By Steven Stajich
Behold the power of nature as manifested in Hurricane Harvey. At one point, coverage of the storm switched from reporting the rainfall levels in inches to talking about it in feet. In the run-up to the storm making landfall every newscaster became Bob Dylan advising that a hard rain was gonna fall, and it did.
Pictures and video revealed dramatic situations such as the level of water on streets almost touching traffic lights. People were seen climbing out windows and into rescue boats, many of those provided by good citizens who volunteered to help evacuate those in need. Perhaps one of the most affecting images was that of nursing home residents sitting in wheelchairs, the water in their building almost to their waists; disabled seniors waiting to be rescued and taken to higher and drier locations. And at the time of this writing, even more rain was expected.
It’s too early to assess the job done by FEMA and other agencies in response to the disaster. But there’s no question that those who stayed in their homes later needed all the help they could get. Did they get it from our current President? It was revealed that, just weeks before Harvey hit Texas, the current President signed an executive order rolling back the standard for infrastructure in flood prone areas. As observed by the website Politicus USA, even at the time of the President’s action “experts and non-Republicans condemned the executive order as short-sighted, petty, stupid, and potentially deadly.”
Or as we’ve come to know it, business as usual for the current administration. Having close at hand the memory of George W. Bush’s fiasco in handling the crisis in Louisiana after Katrina appears to have had no effect on the President’s action. As recently as last Sunday, the current President tweeted “Now experts are calling Harvey a once in 500 year flood!” But then, it’s not much of a jump from denying climate change to denying that there will ever be another hurricane like Katrina, or that that kind of hurricane will only create havoc once every 500 years.
Houston, and Texas in general, were wrestling with issues of denial all their own.
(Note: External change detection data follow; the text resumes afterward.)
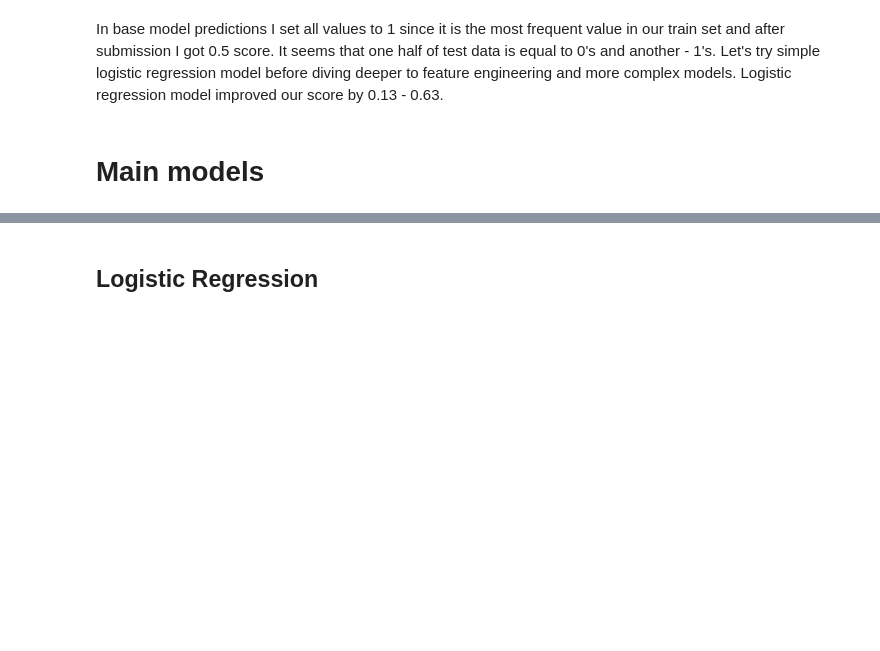
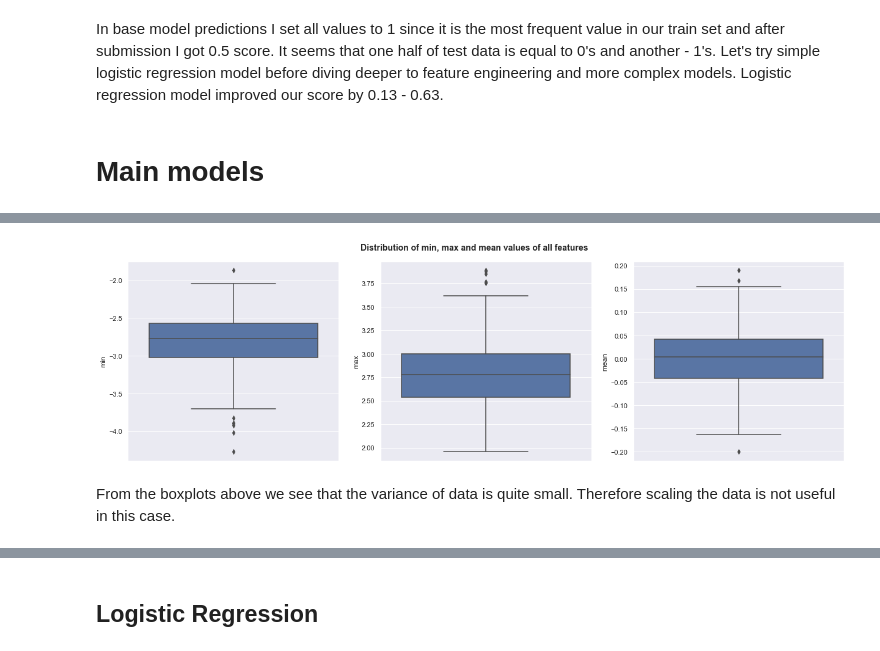
Before and after one commit to Gedas-LT/kaggle-dont-overfit, a Jupyter notebook: notebook.ipynb, the cells around one changed output, grey strips where cells are left out. Cells and saved outputs as stored; diff of their text form; code cells hidden in the pictures; blank space fills up the shorter version.

```diff
--- a/notebook.ipynb
+++ b/notebook.ipynb
@@ -69,3 +70,19 @@ output.to_csv("submissions/base_predictions.csv", index=False)
+# %%
+max_list = [train[column].max() for column in train.drop(columns=["id", "target"]).columns]
+min_list = [train[column].min() for column in train.drop(columns=["id", "target"]).columns]
+mean_list = [train[column].mean() for column in train.drop(columns=["id", "target"]).columns]
+
+min_max_df = pd.DataFrame({"max": max_list, "min": min_list, "mean": mean_list})
+# %%
+fig, axes = plt.subplots(ncols=3, figsize=(21,6))
+sns.boxplot(ax=axes[0], y=min_max_df["min"])
+sns.boxplot(ax=axes[1], y=min_max_df["max"])
+sns.boxplot(ax=axes[2], y=min_max_df["mean"])
+fig.suptitle("Distribution of min, max and mean values of all features", y=0.95, fontsize=14, fontweight="bold");
+# %% [output]
+[figure, added]
+# %% [markdown]
+From the boxplots above we see that the variance of data is quite small. Therefore scaling the data is not useful in this case.
 # %%
 X_train = train.drop(columns=["id", "target"])
 y_train = train["target"]
```
Also changed, not shown: parts of 9 cells of this notebook.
As with any disaster, there’s always plenty of hindsight to go around. Lax building standards and poor flood planning, according to some sources, made Houston a “textbook example” of what can happen in an event like Harvey and residents had been complaining for 15 years about regular flooding problems in the city. Before Harvey, Texas A&M disaster mitigation researcher Sam Brody told the Texas Tribune “More people die here than anywhere else from floods. More property per capita is lost here. And the problem’s getting worse.”
Sidebar: Last weekend I traveled by commercial airliner back to my home state of Wisconsin to be with family. I think that anyone who flies with any regularity has to be struck by a simple truth: Airlines, despite their recent public relations dust-ups and antipathy toward leg room and customer comfort, carry an enormous number of passengers an amazing number of miles with impressive safety and on-time records. Of course your view may differ from experience, but when you spend two days in airports you can’t help but be impressed at how it all works most of the time. What I’m getting at is how some systems seem to maintain a steady eye on human safety, and how other systems – such as those having certain knowledge that flooding and storms will be a recurring event – seem at the least blasé about citizen safety and at the most dangerously inept at planning for the future.
The difference is something akin to our denial about gun events. We get agitated in the days immediately following yet another mass shooting. Then our gaze turns away, as it seems the case with infrastructure planning for floods and weather disasters. Here in Santa Monica, one hopes the lights stay on in regard to earthquake preparedness and recent commitments to retrofitting buildings in our city known to be in jeopardy in a serious quake.
This column has often observed that in 1961 President John F. Kennedy announced an ambitious goal of sending an American to the moon before the end of the decade… and we made it. It was an actual “Mission Accomplished” mic drop that few administrations after JFK would be able to lay claim to. There was a political motivation to beat Russia to the ashen sands of the moon to throw shade on Russia’s having launched Sputnik and launched the first man into space. But the country reaped the benefits of vision and gumption.
We are now bumptiously living through one noisy man’s promise to make America great again. If we’re not going to have enough foresight to deal with climate change, can we at least have enough to recognize that a mere 12 years after Katrina there has been another devastating hurricane landfall? New Orleans is still struggling with their pumping systems, which were overwhelmed as recently as early August. If we’re going to be in denial about recurring weather disasters, then let’s at least recognize that the collision of water with the powers that be might suggest a change in that power. We are simultaneously enduring another flood, albeit one of hubris and arrogance. We know about it, and we know that also has to change.